What needs to be done: Only lines containing the word "email" are needed; pull them out of the material.
(Supplied material)
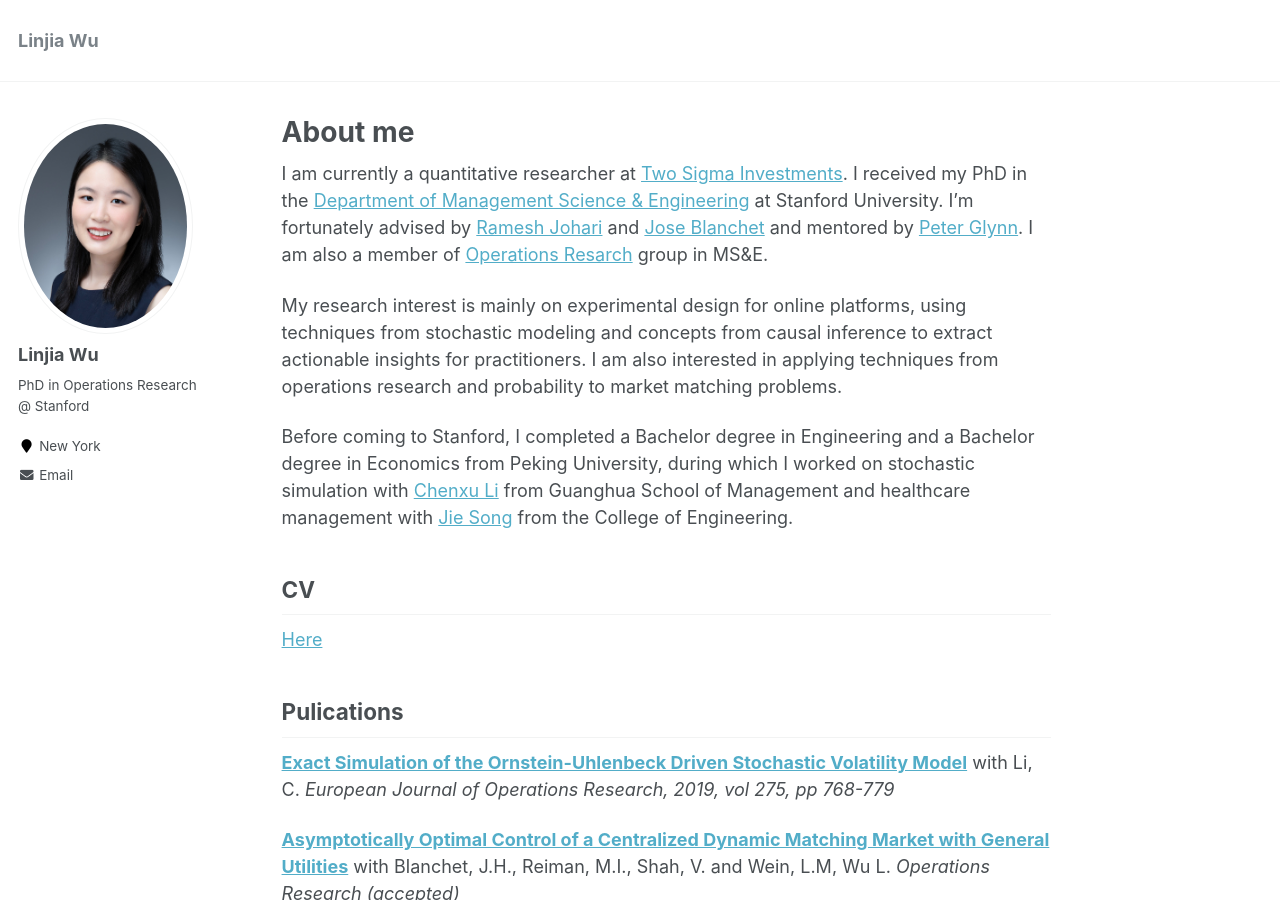
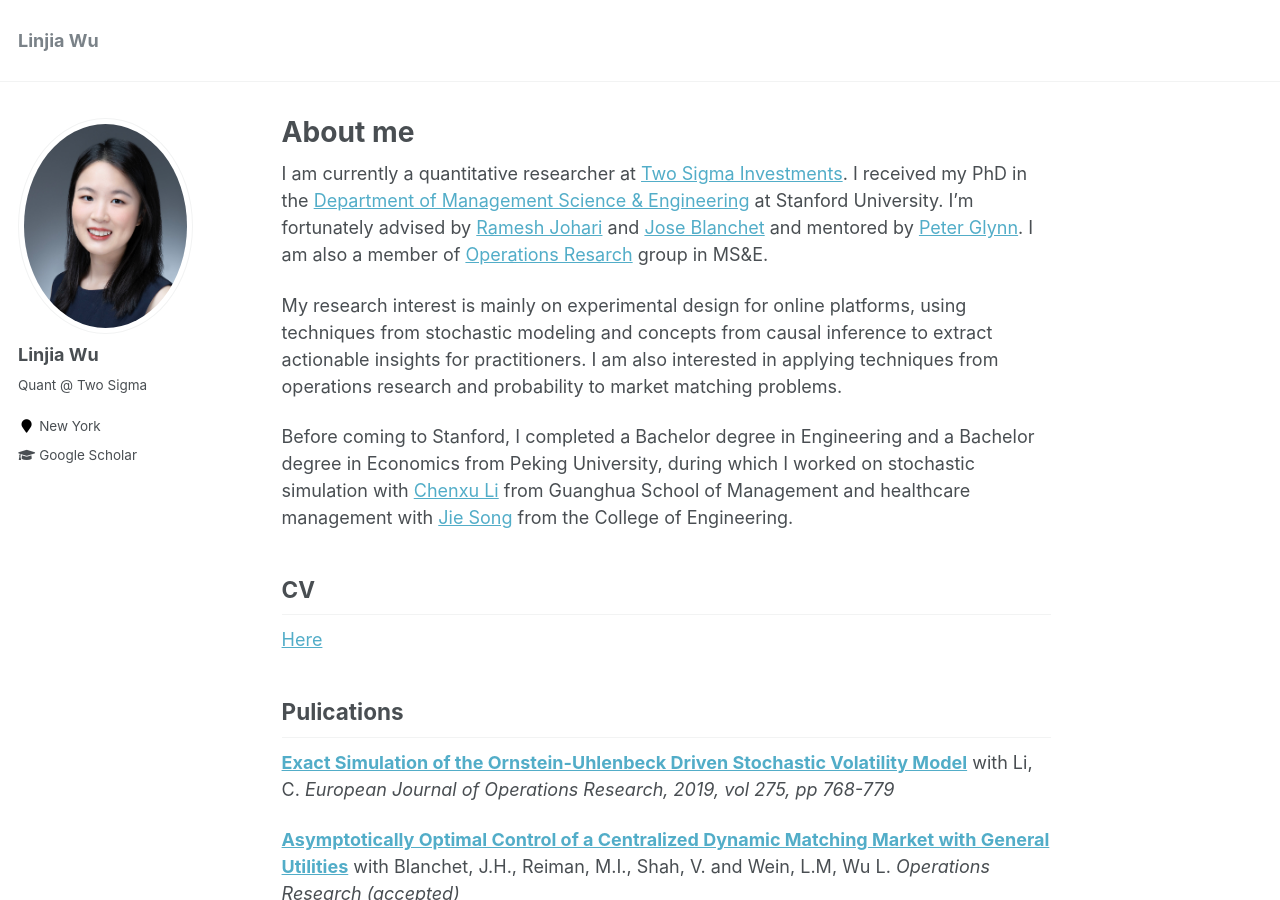
Before and after one commit to linjiawu/linjiawu.github.io, a Jekyll site: the page built from _pages/about.md, in a window 1280 px wide and 900 px high. Built offline with Jekyll 4.4.1, drawn with Linux system fonts in a browser that asks for light colours.

Commit message:
Update _config.yml

```diff
--- a/_config.yml
+++ b/_config.yml
@@ -82,12 +82,12 @@ analytics:
 author:
   name             : "Linjia Wu"
   avatar           : "profile.JPG"
-  bio              : "PhD in Operations Research @ Stanford"
+  bio              : "Quant @ Two Sigma"
   location         : "New York"
   employer         :
   pubmed           : # "https://www.ncbi.nlm.nih.gov/pubmed/?term=john+snow"
-  googlescholar    : # "http://yourfullgooglescholarurl.com"
-  email            : linjiawu at stanford dooot edu
+  googlescholar    :  "https://scholar.google.com/citations?user=McwfYeMAAAAJ&hl=en"
+  email            :  #
   researchgate     :  # example: "https://www.researchgate.net/profile/yourprofile"
   uri              :
   bitbucket        :
```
(End Supplied material)
Exercise solution:
-  email            : linjiawu at stanford dooot edu
+  email            :  #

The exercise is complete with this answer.